This project done with George Buchanan Architects as the architect of record, LADA as site design consultants, and Transsystems Builders in Houston as the site and building engineers was a study for the first outlet mall outside the center city of Bucharest.
The site had major constraints. Power and water lines that fed the city ran directly under the property restricting the buildable footprint to a cruciform area roughly in the center of the property with partial frontage along a main artery into the downtown.
The mall form is a hybrid from the big box formats popularized in the 1990’s and the pedestrian outlet malls throughout the United States. Recent studies done by consultants to the project favored the hybrid so that shoppers could have access to a central spine of shops.
Transsystems which fabricates metal buildings used primarily in the food industry was the developer for the project. They intended to use their standard building kit for the majority of the structures and asked us to analyze and construct a menu of limited options for organizing specialized retail attractors and a module that could accommodate individual shops that might be capable of renting out single and multiple bays in the complex.
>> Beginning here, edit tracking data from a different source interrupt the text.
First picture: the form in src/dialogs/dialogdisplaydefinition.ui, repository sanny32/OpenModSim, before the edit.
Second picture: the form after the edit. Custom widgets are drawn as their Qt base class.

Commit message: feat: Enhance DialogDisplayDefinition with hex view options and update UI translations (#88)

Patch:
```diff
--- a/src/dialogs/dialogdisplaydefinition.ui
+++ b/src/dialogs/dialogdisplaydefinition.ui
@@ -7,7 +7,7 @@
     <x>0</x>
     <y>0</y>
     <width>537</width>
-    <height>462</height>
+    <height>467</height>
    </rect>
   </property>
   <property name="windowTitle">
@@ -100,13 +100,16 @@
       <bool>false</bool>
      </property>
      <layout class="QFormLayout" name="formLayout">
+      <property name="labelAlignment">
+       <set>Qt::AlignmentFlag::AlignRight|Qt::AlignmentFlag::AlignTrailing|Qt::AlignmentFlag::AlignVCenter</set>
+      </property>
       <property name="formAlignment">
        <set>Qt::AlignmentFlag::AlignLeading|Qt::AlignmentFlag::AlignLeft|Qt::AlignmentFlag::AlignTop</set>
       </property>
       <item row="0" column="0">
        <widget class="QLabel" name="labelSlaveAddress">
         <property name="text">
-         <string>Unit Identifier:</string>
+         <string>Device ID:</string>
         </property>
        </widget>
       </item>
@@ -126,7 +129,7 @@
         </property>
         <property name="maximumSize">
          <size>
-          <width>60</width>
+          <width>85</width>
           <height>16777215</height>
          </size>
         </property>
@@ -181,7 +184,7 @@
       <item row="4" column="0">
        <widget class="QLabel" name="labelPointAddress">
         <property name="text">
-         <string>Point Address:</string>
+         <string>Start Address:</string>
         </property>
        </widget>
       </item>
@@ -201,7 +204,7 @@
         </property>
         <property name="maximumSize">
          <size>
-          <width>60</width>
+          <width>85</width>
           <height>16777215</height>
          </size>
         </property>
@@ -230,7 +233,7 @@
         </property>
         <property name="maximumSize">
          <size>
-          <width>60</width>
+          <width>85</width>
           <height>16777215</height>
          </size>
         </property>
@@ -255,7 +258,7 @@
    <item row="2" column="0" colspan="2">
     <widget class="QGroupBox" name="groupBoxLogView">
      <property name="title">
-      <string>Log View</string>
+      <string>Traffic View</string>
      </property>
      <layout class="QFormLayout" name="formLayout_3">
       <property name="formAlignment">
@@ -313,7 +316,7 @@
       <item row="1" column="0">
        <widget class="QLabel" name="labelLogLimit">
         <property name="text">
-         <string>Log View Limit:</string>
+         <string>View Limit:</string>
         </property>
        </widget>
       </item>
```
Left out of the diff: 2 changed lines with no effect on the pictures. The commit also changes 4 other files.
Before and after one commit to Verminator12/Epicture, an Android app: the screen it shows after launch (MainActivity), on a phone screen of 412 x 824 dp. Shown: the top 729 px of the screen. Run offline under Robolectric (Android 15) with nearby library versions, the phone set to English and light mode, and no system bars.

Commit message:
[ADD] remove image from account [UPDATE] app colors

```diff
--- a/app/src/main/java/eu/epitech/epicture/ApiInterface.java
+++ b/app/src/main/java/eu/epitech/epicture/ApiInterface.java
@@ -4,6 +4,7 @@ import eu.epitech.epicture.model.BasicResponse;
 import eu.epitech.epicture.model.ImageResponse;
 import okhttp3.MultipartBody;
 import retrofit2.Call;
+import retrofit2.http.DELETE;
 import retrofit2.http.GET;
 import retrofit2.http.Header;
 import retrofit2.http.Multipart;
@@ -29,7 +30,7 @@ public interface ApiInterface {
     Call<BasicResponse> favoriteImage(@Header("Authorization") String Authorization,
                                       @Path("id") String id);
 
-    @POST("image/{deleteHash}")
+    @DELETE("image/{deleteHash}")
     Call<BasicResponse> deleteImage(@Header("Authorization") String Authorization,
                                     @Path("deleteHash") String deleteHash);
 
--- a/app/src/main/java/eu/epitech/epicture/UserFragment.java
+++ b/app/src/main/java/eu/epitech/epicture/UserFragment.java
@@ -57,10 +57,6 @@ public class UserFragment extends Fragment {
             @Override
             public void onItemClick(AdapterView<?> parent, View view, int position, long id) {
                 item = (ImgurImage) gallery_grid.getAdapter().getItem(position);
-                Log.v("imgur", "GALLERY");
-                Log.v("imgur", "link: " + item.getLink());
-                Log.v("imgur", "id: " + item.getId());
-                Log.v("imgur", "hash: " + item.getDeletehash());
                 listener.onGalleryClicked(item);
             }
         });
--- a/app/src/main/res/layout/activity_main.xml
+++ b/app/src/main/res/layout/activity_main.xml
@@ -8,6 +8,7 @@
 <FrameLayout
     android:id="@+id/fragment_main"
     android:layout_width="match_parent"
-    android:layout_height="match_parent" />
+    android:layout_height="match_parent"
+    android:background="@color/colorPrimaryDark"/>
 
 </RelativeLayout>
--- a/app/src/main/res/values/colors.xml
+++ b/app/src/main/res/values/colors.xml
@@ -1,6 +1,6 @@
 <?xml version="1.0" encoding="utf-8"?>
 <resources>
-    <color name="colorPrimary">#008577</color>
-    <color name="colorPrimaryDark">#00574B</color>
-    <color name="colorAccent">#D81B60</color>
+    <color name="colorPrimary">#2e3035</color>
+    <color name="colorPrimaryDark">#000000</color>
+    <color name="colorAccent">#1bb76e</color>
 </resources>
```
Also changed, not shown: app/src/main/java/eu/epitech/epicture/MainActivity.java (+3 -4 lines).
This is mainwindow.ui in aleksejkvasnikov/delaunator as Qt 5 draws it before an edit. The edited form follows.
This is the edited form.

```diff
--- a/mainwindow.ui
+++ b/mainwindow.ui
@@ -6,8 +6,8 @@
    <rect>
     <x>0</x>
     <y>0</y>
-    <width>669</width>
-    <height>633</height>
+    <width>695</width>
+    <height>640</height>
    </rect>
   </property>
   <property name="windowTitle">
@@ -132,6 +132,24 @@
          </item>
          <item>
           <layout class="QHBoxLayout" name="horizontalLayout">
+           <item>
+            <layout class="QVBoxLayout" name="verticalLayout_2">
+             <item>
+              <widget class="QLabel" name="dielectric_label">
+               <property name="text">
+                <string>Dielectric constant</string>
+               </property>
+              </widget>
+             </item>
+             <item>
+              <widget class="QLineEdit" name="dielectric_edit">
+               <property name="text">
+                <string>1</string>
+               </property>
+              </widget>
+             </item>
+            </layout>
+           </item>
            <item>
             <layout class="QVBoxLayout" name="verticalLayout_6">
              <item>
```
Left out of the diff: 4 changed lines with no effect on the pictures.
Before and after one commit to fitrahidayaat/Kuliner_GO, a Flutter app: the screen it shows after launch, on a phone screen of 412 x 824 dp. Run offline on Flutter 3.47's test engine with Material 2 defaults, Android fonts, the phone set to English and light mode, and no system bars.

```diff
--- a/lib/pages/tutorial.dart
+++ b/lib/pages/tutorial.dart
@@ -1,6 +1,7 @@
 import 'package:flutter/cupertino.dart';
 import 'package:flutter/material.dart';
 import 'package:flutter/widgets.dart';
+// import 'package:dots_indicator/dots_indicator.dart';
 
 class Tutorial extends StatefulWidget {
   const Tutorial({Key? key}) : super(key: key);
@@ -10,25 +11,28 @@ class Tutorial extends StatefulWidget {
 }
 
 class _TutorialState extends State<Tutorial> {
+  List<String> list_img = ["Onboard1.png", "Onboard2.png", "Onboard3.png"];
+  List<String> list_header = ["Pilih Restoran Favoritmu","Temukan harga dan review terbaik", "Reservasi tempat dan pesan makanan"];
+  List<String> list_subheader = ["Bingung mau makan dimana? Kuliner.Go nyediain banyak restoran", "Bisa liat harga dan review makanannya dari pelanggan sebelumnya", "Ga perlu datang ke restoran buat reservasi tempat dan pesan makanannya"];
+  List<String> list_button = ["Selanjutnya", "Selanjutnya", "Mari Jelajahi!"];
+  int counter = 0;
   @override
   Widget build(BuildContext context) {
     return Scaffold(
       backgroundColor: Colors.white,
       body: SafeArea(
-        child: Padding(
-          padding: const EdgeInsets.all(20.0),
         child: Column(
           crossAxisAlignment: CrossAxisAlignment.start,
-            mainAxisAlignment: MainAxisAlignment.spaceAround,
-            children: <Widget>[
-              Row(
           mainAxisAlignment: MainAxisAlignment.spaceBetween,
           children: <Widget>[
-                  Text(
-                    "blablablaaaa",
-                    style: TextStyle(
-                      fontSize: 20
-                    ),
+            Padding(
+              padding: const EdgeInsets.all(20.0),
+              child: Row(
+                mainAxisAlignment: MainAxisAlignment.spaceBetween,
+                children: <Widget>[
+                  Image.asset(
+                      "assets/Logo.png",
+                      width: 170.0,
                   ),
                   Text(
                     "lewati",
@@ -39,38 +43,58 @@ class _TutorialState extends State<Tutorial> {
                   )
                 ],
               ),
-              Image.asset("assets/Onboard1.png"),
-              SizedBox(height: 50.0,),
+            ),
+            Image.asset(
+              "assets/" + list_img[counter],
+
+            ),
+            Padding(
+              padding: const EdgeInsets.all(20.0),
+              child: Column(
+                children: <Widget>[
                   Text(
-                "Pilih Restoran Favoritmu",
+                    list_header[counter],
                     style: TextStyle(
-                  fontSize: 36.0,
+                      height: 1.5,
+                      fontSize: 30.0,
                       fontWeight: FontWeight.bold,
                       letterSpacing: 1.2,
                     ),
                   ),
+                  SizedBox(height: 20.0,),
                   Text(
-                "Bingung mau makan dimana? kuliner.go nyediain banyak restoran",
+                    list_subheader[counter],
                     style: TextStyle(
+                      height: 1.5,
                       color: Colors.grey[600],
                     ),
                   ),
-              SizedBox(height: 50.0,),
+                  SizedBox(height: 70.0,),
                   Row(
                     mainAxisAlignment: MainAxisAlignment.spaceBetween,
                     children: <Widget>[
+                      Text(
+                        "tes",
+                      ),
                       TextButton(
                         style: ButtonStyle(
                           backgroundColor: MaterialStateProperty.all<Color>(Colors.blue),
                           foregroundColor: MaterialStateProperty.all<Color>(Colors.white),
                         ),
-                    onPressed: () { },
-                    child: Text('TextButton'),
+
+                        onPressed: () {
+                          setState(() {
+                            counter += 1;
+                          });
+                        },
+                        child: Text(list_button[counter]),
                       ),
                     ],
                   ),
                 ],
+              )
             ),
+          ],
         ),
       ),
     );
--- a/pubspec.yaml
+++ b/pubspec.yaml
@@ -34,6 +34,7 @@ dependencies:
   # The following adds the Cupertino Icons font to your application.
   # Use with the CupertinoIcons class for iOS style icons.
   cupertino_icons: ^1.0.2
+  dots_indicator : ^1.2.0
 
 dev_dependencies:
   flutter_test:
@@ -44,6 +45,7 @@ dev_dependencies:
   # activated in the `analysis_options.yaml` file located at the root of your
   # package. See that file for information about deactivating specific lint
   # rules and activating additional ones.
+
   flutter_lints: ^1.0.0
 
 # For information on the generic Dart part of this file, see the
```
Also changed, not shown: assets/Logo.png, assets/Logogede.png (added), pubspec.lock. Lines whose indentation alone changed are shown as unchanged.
The key retail locations were at the front of the complex near the highway and at the center and ends of the cruciform. Different modules were analyzed to give some variety to the scale of the pedestrian areas and to provide public gathering spaces for events sponsored by the mall developer.
Considerable attention was given to the use of lighting and signage as the limited architectural budget and the desire for advertising and pageantry would most likely come from a flexible system that needed to retain a contemporary identity for the complex.
The sign system was distinguished by the changes in scale and speed in which the mall would be experienced. Large lighting features and signals were positioned at key locations visible from all points of the development. Retail signs then scale from the experience of walking the central street down to the individual storefront.
The architectural development looked to incorporate these practical needs with a relatively inexpensive surface treatment that would give character and identity within the mall.